Victoria - Sooke, Vancouver Island,
This 59 hectare park along the spectacular Strait
of Juan de Fuca offers beautiful trails, whale watching, secluded
campsites and waterfront picnic areas.
Imagine loving to travel so much, you would walk
across Canada! Imagine falling through the ice in the Northwest
Territories, losing to frostbite all the toes off one foot and the
heel of your other, thanking aboriginal knowledge that you did not
lose more! Imagine not stopping there, traveling by boat and canoe
down the Bulkley Valley to Vancouver, and then paddling around Vancouver
Island to find your future home!
It took pioneer James French two adventurous
years to travel from New Brunswick to Victoria. He pre - empted
the land west of Sooke in 1885. French was an early naturalist,
traveling the world to bring exotic animals to zoos for public enjoyment
and education. After an expedition to Africa, French once brought
home a small elephant shortly before selling it to the Woodland
Park Zoo in Seattle.
French died in 1952, survived by his family who
continued to live on the property and play an active part in local
logging. French had hoped that a much larger section of the west
coast of Vancouver Island would be made into a provincial park.
His home and favourite beach would become French Beach Provincial
Park in 1974...twenty years later, Juan de Fuca Provincial Park
would further his dream.
French Beach lies within the traditional territory
of the TSou-ke First Nation. Their economy was based on hunting,
fishing, and gathering, extended families among the Straits people
owned the lands and resources which could not be sold but inherited.
Situated on the straits of Juan de Fuca. This
59 hectare park is situated on the Strait of Juan de Fuca 5 km east
of Jordan River. Beautiful hiking trails lead you through second
growth forest of Douglas fir, Ditka spruce, western hemlock and
western red cedar to the beach. You will also find salal, Oregon

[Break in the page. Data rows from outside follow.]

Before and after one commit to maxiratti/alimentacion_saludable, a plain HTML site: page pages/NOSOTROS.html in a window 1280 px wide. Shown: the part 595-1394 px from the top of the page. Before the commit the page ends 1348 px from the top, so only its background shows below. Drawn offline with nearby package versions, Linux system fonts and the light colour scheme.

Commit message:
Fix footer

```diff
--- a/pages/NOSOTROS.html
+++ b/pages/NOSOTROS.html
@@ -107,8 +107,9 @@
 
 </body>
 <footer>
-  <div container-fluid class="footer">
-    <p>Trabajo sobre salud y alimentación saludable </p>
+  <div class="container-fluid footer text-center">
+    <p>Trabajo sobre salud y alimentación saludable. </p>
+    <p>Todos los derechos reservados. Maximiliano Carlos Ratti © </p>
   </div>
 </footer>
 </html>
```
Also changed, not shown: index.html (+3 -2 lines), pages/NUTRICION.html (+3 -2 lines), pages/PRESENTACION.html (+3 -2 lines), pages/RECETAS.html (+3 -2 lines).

grape, and evergreen huckleberries, and a large variety of ferns
along the trails.
Once on the beach, there are excellent whale
watching opportunities. These magnificent animals migrate to northern

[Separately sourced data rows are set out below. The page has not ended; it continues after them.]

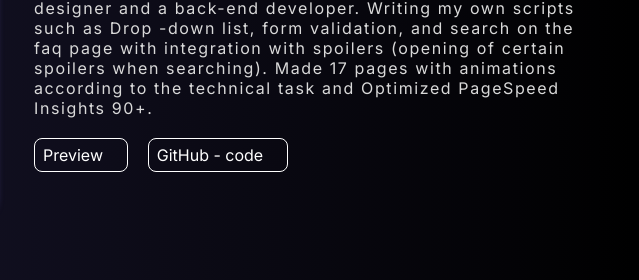
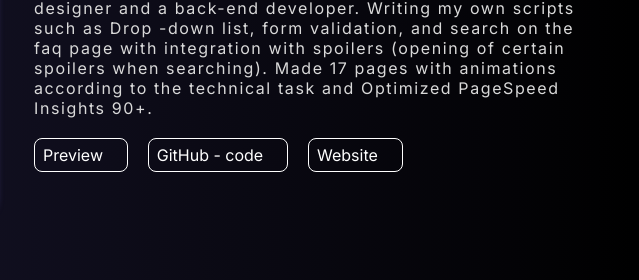
Before and after one commit to dmytro-kuts/my-portfolio-site, a website built with webpack: page src/index.html in a window 1280 px wide. Shown: the part 1360-1640 px from the top of the page, 641-1280 px from the left. Built offline with nearby package versions, Linux system fonts and the light colour scheme; files whose address does not match are found by name; what vanilla-lazyload would draw is missing.

Commit message:
add Website

```diff
--- a/src/index.html
+++ b/src/index.html
@@ -110,6 +110,12 @@
                             target="_blank"
                             class="content-project__link _icon-link"
                             >GitHub - code</a
+                          >
+                          <a
+                            href="https://www.fullstackmodeller.com/"
+                            target="_blank"
+                            class="content-project__link _icon-link"
+                            >Website</a
                           >
                         </div>
                       </div>
```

feeding grounds in the spring and return south in the fall.
French Beach is also an excellent location
observe seabirds, bald eagles, and ospreys. Otters, seals, and
lions can also be seen playing offshore.

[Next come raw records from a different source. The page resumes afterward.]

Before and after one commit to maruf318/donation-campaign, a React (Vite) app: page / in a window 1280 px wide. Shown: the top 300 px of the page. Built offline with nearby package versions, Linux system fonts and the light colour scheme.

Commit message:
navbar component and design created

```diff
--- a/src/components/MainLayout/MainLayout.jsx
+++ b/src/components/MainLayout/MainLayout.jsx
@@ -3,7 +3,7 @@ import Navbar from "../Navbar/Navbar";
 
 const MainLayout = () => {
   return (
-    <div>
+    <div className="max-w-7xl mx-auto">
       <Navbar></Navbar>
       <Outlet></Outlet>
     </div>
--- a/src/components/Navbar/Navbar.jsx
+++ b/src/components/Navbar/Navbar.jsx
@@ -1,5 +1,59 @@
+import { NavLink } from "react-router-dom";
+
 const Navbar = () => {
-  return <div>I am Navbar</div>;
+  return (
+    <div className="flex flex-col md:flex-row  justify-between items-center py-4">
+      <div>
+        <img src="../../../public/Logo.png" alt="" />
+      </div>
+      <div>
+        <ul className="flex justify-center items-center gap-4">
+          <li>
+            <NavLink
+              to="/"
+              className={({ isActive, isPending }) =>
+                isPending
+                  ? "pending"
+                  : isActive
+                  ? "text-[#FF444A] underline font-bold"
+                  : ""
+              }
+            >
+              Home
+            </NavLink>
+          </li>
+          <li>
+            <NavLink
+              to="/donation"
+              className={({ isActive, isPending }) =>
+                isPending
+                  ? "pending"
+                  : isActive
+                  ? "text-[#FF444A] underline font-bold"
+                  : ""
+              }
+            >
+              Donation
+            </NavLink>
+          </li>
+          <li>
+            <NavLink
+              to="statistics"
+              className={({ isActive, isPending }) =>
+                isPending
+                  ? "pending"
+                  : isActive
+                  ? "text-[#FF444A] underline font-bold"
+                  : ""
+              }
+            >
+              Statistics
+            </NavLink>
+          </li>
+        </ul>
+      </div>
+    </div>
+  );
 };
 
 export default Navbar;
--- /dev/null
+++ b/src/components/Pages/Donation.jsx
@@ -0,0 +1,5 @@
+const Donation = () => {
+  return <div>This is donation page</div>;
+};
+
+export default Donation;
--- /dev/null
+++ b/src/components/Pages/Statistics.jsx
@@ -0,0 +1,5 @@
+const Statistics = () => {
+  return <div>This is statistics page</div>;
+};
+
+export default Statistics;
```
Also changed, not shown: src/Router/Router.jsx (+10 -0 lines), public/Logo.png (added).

French Beach is located near the northern
edge of the Olympic Peninsula rain shadow and receives more precipitation
than Victoria but much less than areas to the northwest such as
Port Renfrew or Bamfield.
Watch the Ocean
Killer Whales and Grey Whales have often been
observed swimming past the beach or feeding just off the points.
The best time to see Grey Whales is during their migration from
the Mexican coast to Alaska during March and April. Both California
and Northern Sealions can be found here from late August through
May. Harbour Seals are often seen offshore, they can be recognized
by their basketball-shaped heads bobbing at the surface.